The results suggest that the intervention had a positive effect on the vocabulary of the children in the intervention group, with medium to large effect sizes, and also on their narrative ability.

Source: Let’s Talk! An interactive intervention to support children’s language development (February 2019). European Early Childhood Education Research Journal, 27:2

Improving the language and communication of secondary school children with language difficulties

A research report published in the International Journal of Language and Communication Disorders investigates the effectiveness of teaching assistant (TA)-delivered narrative and vocabulary interventions to secondary school children with language difficulties.

Researchers at City University of London and University of Oxford conducted a randomised controlled trial in two outer London boroughs. Across 21 schools, 358 Year 7 underperforming pupils (mean age = 12.8 years) were recruited, and randomised to four groups within each school: vocabulary intervention, narrative intervention, combined narrative and vocabulary intervention, and delayed waiting control group. The narrative programme focused on the understanding and telling of stories, using a story structure to support story generation. Pupils were introduced to different types of stories (fictional, non‐fictional, scripts) and narrative genres. The vocabulary programme focused on developing key concepts and vocabulary items relevant to the curriculum (eg, nutrition) and age-appropriate (eg, careers). A variety of tasks including word associations, categorisation, mind‐mapping and word‐building were used to reinforce word learning.
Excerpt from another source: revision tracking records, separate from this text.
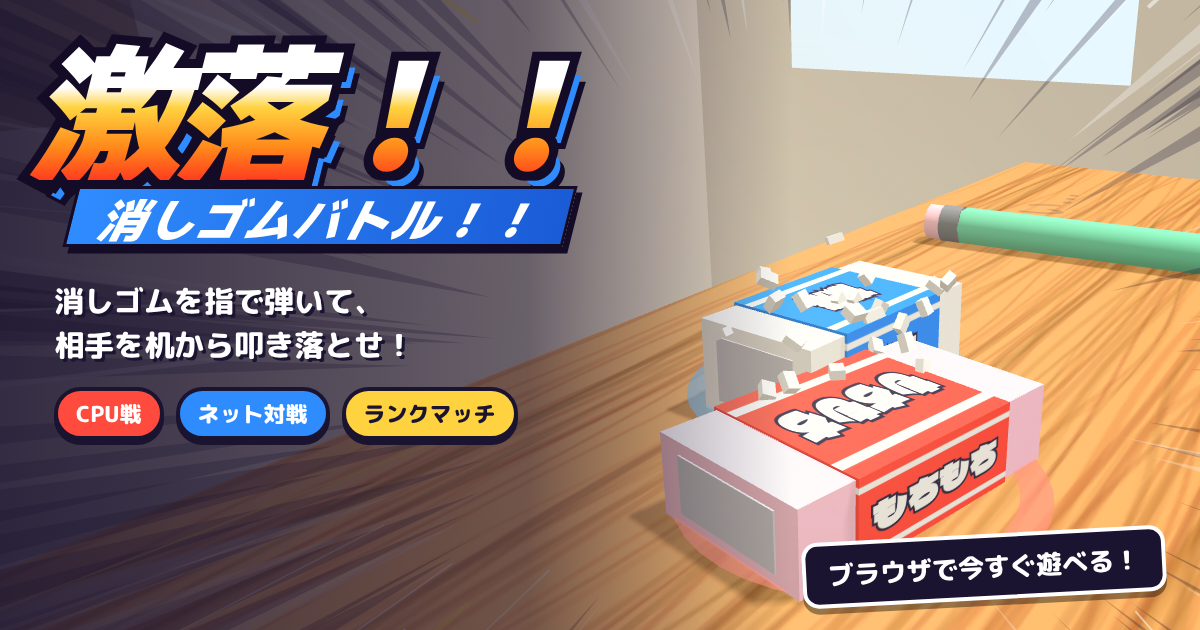
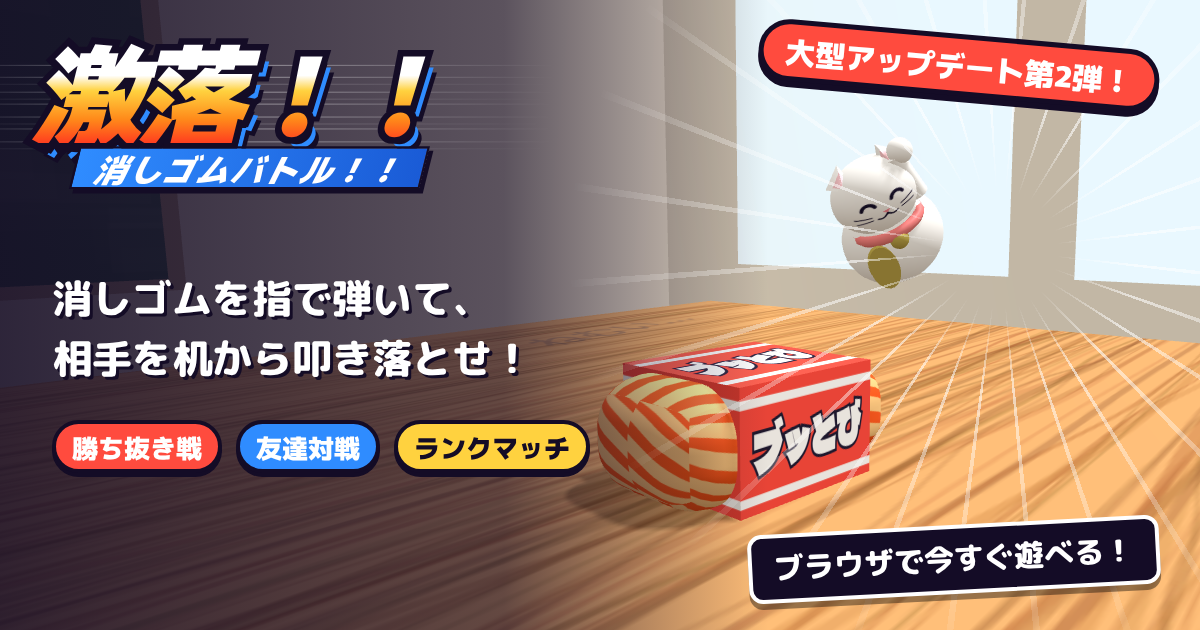
激落: リンクカード画像を ogp.png に統一（古い画像を削除）
Claude-Session: https://claude.ai/code/session_018Q5ScN2wSFJaZ5e2oBonXp

diff --git a/gekiochi/index.html b/gekiochi/index.html
@@ -9,11 +9,11 @@
 <meta property="og:description" content="消しゴムを指で弾いて、相手を机から叩き落とせ！">
 <meta property="og:type" content="website">
 <meta property="og:url" content="https://zirihinit.github.io/gekiochi/">
-<meta property="og:image" content="https://zirihinit.github.io/gekiochi/ogp2.png">
+<meta property="og:image" content="https://zirihinit.github.io/gekiochi/ogp.png?v=2">
 <meta property="og:image:width" content="1200">
 <meta property="og:image:height" content="630">
 <meta name="twitter:card" content="summary_large_image">
-<meta name="twitter:image" content="https://zirihinit.github.io/gekiochi/ogp2.png">
+<meta name="twitter:image" content="https://zirihinit.github.io/gekiochi/ogp.png?v=2">
 <link rel="preconnect" href="https://fonts.googleapis.com">
 <link href="https://fonts.googleapis.com/css2?family=Yuji+Syuku&text=%E7%8E%8B%E5%B0%86&display=swap" rel="stylesheet">
 <link href="https://fonts.googleapis.com/css2?family=Dela+Gothic+One&family=M+PLUS+Rounded+1c:wght@500;800&family=Murecho:wght@900&display=swap" rel="stylesheet">
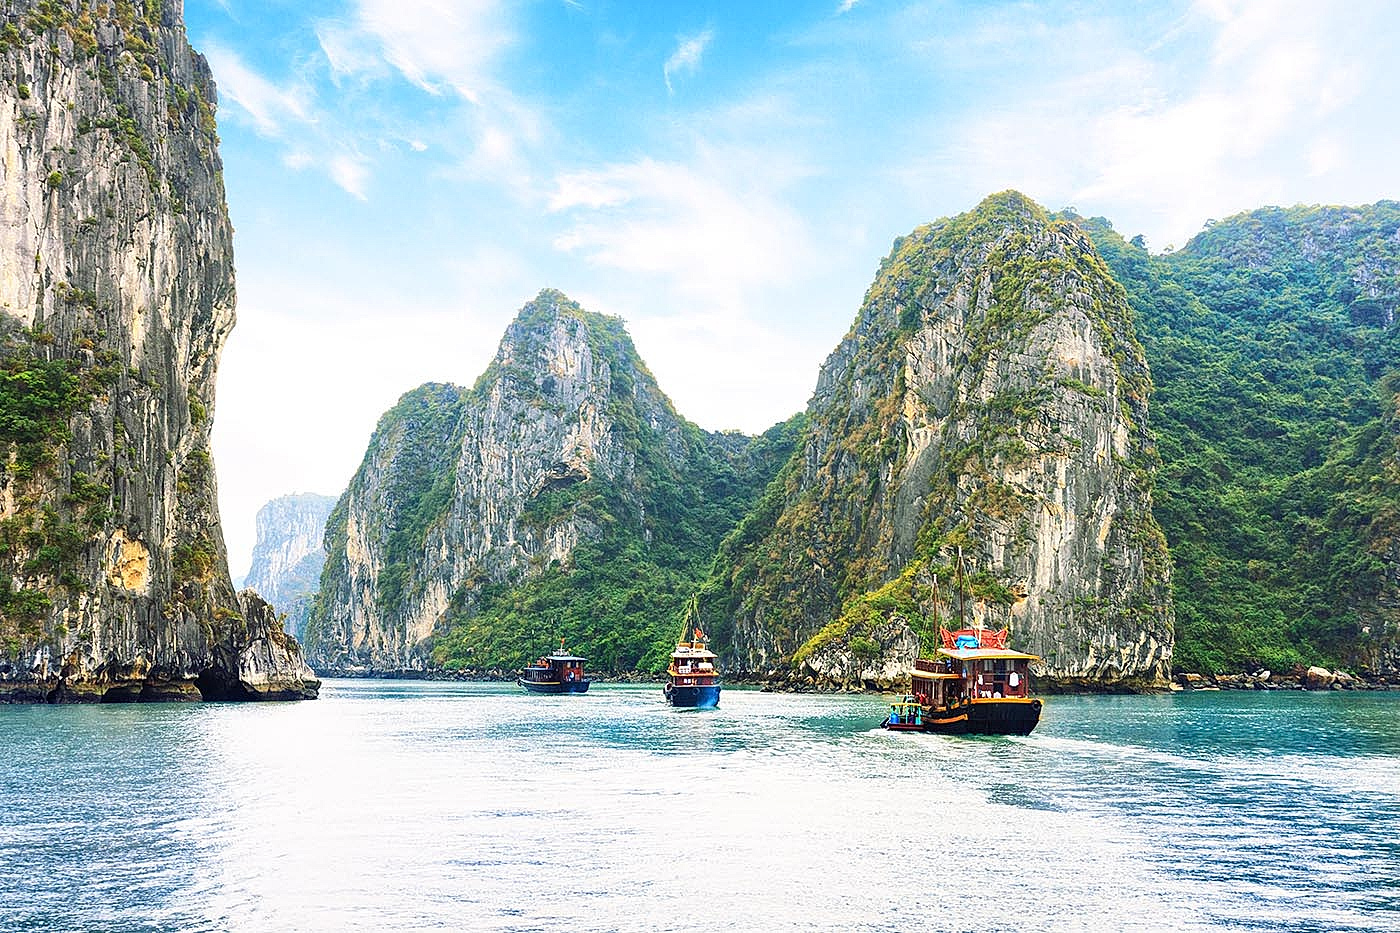
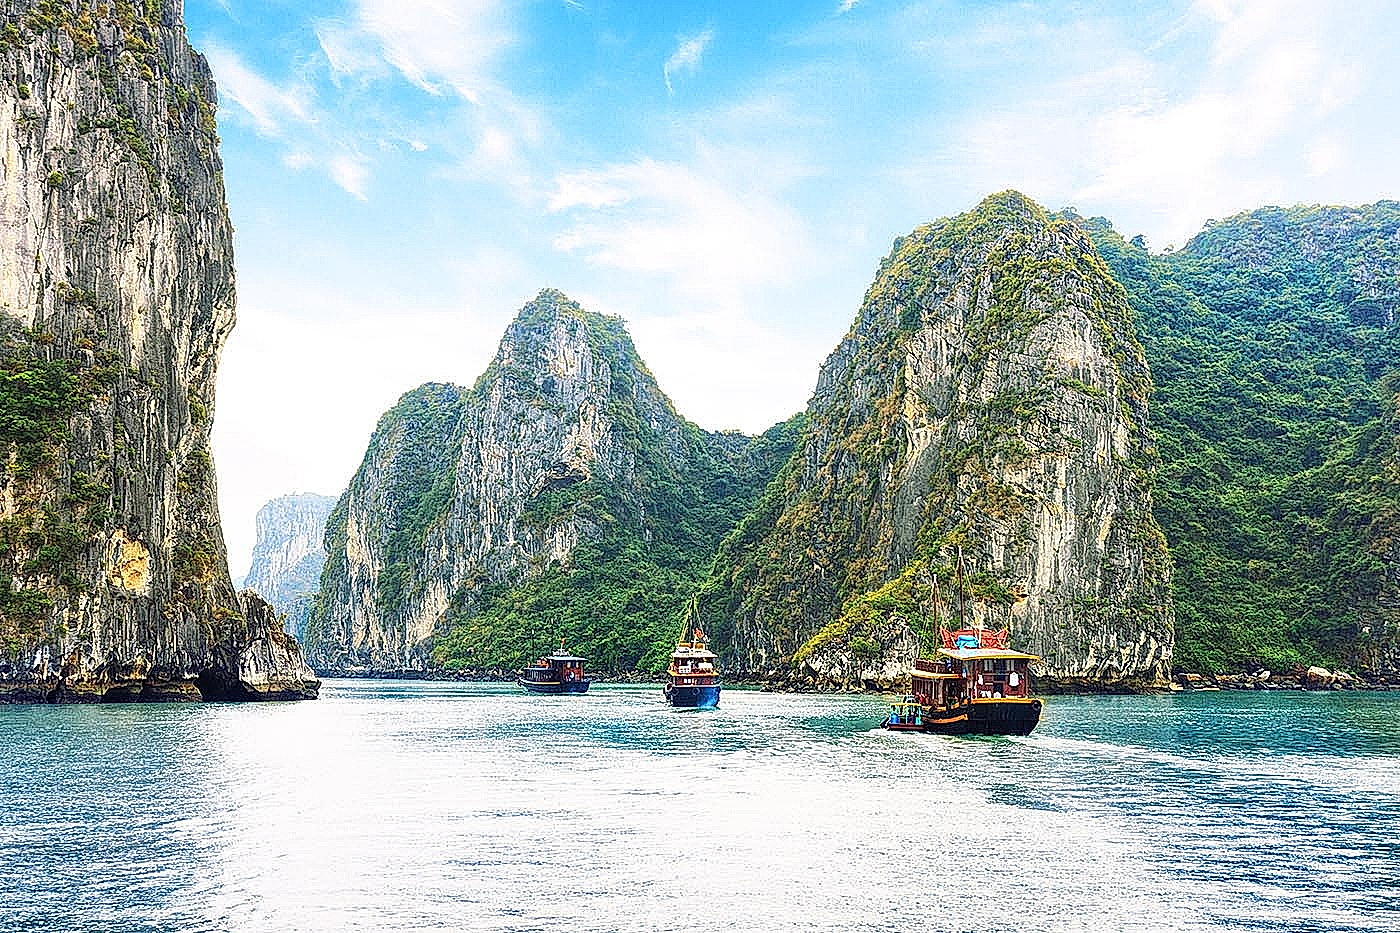
fix(guide): sharpen region images, clean watermarks on maps, and add Other Posts section

diff --git a/frontend/app/(public)/guide/the-complete-guide-to-vietnam/page.js b/frontend/app/(public)/guide/the-complete-guide-to-vietnam/page.js
@@ -1275,102 +1275,73 @@ export default function CompleteGuideToVietnamPage() {
             </Link>
           </div>
 
-          {/* ─── PHẦN 11: BÀI VIẾT LIÊN QUAN ─── */}
-          <div className="vnn-biggrid-header">
-            <h3 className="vnn-biggrid-header-title">
-              {lang === "vi" ? "Bài Viết Nổi Bật Khác" : "Other Featured Articles"}
+          {/* ─── OTHER POSTS SECTION (HÌNH 5) ─── */}
+          <section className="ad-related-section" style={{ borderTop: "1px solid #e5e7eb", marginTop: "50px", paddingTop: "40px", borderBottom: "1px solid #e5e7eb", paddingBottom: "50px", marginBottom: "40px" }}>
+            <h3 className="ad-related-title" style={{ fontFamily: '"Playfair Display", Georgia, "Times New Roman", serif', fontSize: "28px", fontWeight: "700" }}>
+              {lang === "vi" ? "Bài viết khác" : "Other Posts"}
             </h3>
-          </div>
-
-          <div className="vnn-biggrid-4">
-            {/* Card 1 (Large left): 15 Best Places */}
-            <Link href="/guide/15-best-places-to-visit-in-vietnam-in-2026" className="vnn-biggrid-item">
-              <img
-                src="/guide/hcmc/15-best-places-to-visit-in-Vietnam-in-2026.jpg"
-                alt={
-                  lang === "vi"
-                    ? "15 điểm đến tuyệt nhất Việt Nam năm 2026"
-                    : "15 Best Places to Visit in Vietnam in 2026"
-                }
-                className="vnn-biggrid-img"
-                loading="lazy"
-              />
-              <div className="vnn-biggrid-overlay" />
-              <div className="vnn-biggrid-text">
-                <h4 className="vnn-biggrid-title">
+            <div className="ad-related-grid">
+              {/* Card 1: 15 best places */}
+              <Link
+                href="/guide/15-best-places-to-visit-in-vietnam-in-2026"
+                className="ad-related-card"
+              >
+                <div className="ad-related-card__img-wrap">
+                  <img
+                    src="/guide/megamenu/inspired-1.jpg"
+                    alt="15 best places to visit in Vietnam in 2026"
+                    className="ad-related-card__img"
+                    loading="lazy"
+                  />
+                </div>
+                <h4 className="ad-related-card__title">
                   {lang === "vi"
                     ? "15 điểm đến tuyệt nhất Việt Nam năm 2026"
-                    : "15 Best Places to Visit in Vietnam in 2026"}
+                    : "15 best places to visit in Vietnam in 2026"}
                 </h4>
-              </div>
-            </Link>
+              </Link>
 
-            {/* Card 2 (Right row 1): Plan Trip With AI */}
-            <Link href="/guide/plan-your-vietnam-trip-with-just-one-prompt" className="vnn-biggrid-item">
-              <img
-                src="/guide/hcmc/Plan-Your-Vietnam-Trip-with-Just-One-Prompt.jpg"
-                alt={
-                  lang === "vi"
-                    ? "Lên kế hoạch du lịch bằng AI"
-                    : "Plan Your Vietnam Trip with AI"
-                }
-                className="vnn-biggrid-img"
-                loading="lazy"
-              />
-              <div className="vnn-biggrid-overlay" />
-              <div className="vnn-biggrid-text">
-                <h4 className="vnn-biggrid-title">
+              {/* Card 2: Plan Your Vietnam Trip */}
+              <Link
+                href="/guide/plan-your-vietnam-trip-with-just-one-prompt"
+                className="ad-related-card"
+              >
+                <div className="ad-related-card__img-wrap">
+                  <img
+                    src="/guide/megamenu/inspired-2.jpg"
+                    alt="Plan Your Vietnam Trip with Just One Prompt"
+                    className="ad-related-card__img"
+                    loading="lazy"
+                  />
+                </div>
+                <h4 className="ad-related-card__title">
                   {lang === "vi"
-                    ? "Lên kế hoạch du lịch bằng AI"
-                    : "Plan Your Vietnam Trip with AI"}
+                    ? "Lên kế hoạch du lịch Việt Nam chỉ với một prompt"
+                    : "Plan Your Vietnam Trip with Just One Prompt"}
                 </h4>
-              </div>
-            </Link>
+              </Link>
 
-            {/* Card 3 (Right row 2): 10 Best Things in HCMC */}
-            <Link href="/guide/10-best-things-to-do-in-ho-chi-minh-city" className="vnn-biggrid-item">
-              <img
-                src="/guide/megamenu/todo-2-hcmc.jpg"
-                alt={
-                  lang === "vi"
-                    ? "10 trải nghiệm tuyệt nhất tại TP.HCM"
-                    : "10 Best Things to Do in Ho Chi Minh City"
-                }
-                className="vnn-biggrid-img"
-                loading="lazy"
-              />
-              <div className="vnn-biggrid-overlay" />
-              <div className="vnn-biggrid-text">
-                <h4 className="vnn-biggrid-title">
+              {/* Card 3: 20 Best Things to Do */}
+              <Link
+                href="/guide/20-best-things-to-do-in-vietnam"
+                className="ad-related-card"
+              >
+                <div className="ad-related-card__img-wrap">
+                  <img
+                    src="/guide/megamenu/inspired-4.jpg"
+                    alt="20 Best Things to Do in Vietnam"
+                    className="ad-related-card__img"
+                    loading="lazy"
+                  />
+                </div>
+                <h4 className="ad-related-card__title">
                   {lang === "vi"
-                    ? "10 trải nghiệm tuyệt nhất tại TP.HCM"
-                    : "10 Best Things to Do in Ho Chi Minh City"}
-                </h4>
-              </div>
-            </Link>
-
-            {/* Card 4 (Right row 3): 20 Best Things in Vietnam */}
-            <Link href="/guide/20-best-things-to-do-in-vietnam" className="vnn-biggrid-item">
-              <img
-                src="/guide/megamenu/inspired-4.jpg"
-                alt={
-                  lang === "vi"
-                    ? "20 trải nghiệm nhất định phải thử tại Việt Nam"
-                    : "20 Best Things to Do in Vietnam"
-                }
-                className="vnn-biggrid-img"
-                loading="lazy"
-              />
-              <div className="vnn-biggrid-overlay" />
-              <div className="vnn-biggrid-text">
-                <h4 className="vnn-biggrid-title">
-                  {lang === "vi"
-                    ? "20 trải nghiệm nhất định phải thử"
+                    ? "20 trải nghiệm tuyệt nhất tại Việt Nam"
                     : "20 Best Things to Do in Vietnam"}
                 </h4>
-              </div>
-            </Link>
-          </div>
+              </Link>
+            </div>
+          </section>
         </div>
       </main>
The language and communication programmes (narrative, vocabulary, and combined narrative and vocabulary) were delivered by TAs in the classroom, three times per week, for 45–60 min each, over six weeks, totalling 18 sessions. Assessments were conducted pre- and post-intervention.

Overall, pupils in the intervention groups made greater improvements on standardised measures of narrative (effect size = +0.296), but not vocabulary skills, compared with control group children.

Source: Improving storytelling and vocabulary in secondary school students with language disorder: a randomized controlled trial (March 2019), International Journal of Language and Communication Disorders, 54:4

Professional development for early childhood language and literacy

In the field of education, professional development (PD) is intended to improve both classroom teaching and children’s learning. A new study, published in Journal of Educational Psychology, looks at what effect PD has when used at scale with large numbers of educators.

In this large-scale randomised controlled trial, Shayne B Piasta and colleagues examined the effectiveness of a language and literacy PD programme on both teacher and child outcomes in early childhood education. More than 500 teachers across one US state took part in the trial and were randomly assigned to one of three groups: professional development with coaching, professional development without coaching, or a comparison group. Teachers in the PD groups received 30 hours of state-sponsored language and literacy professional development, with those assigned to the coaching groups also receiving ongoing individualised coaching throughout the academic year. Teachers in the comparison group also received state-sponsored PD, but in other subjects.

The results of the trial suggest that PD affected only a few aspects of classroom language and literacy teaching practices relative to the comparison group, and did not affect children’s literacy learning. PD with coaching showed a small positive impact on the quantity of phonological awareness, while both PD with and without coaching had a small positive impact on the quality of teaching in phonological awareness and writing.

Source: At-scale, state-sponsored language and literacy professional development: Impacts on early childhood classroom practices and children’s outcomes (June 2019), Journal of Educational Psychology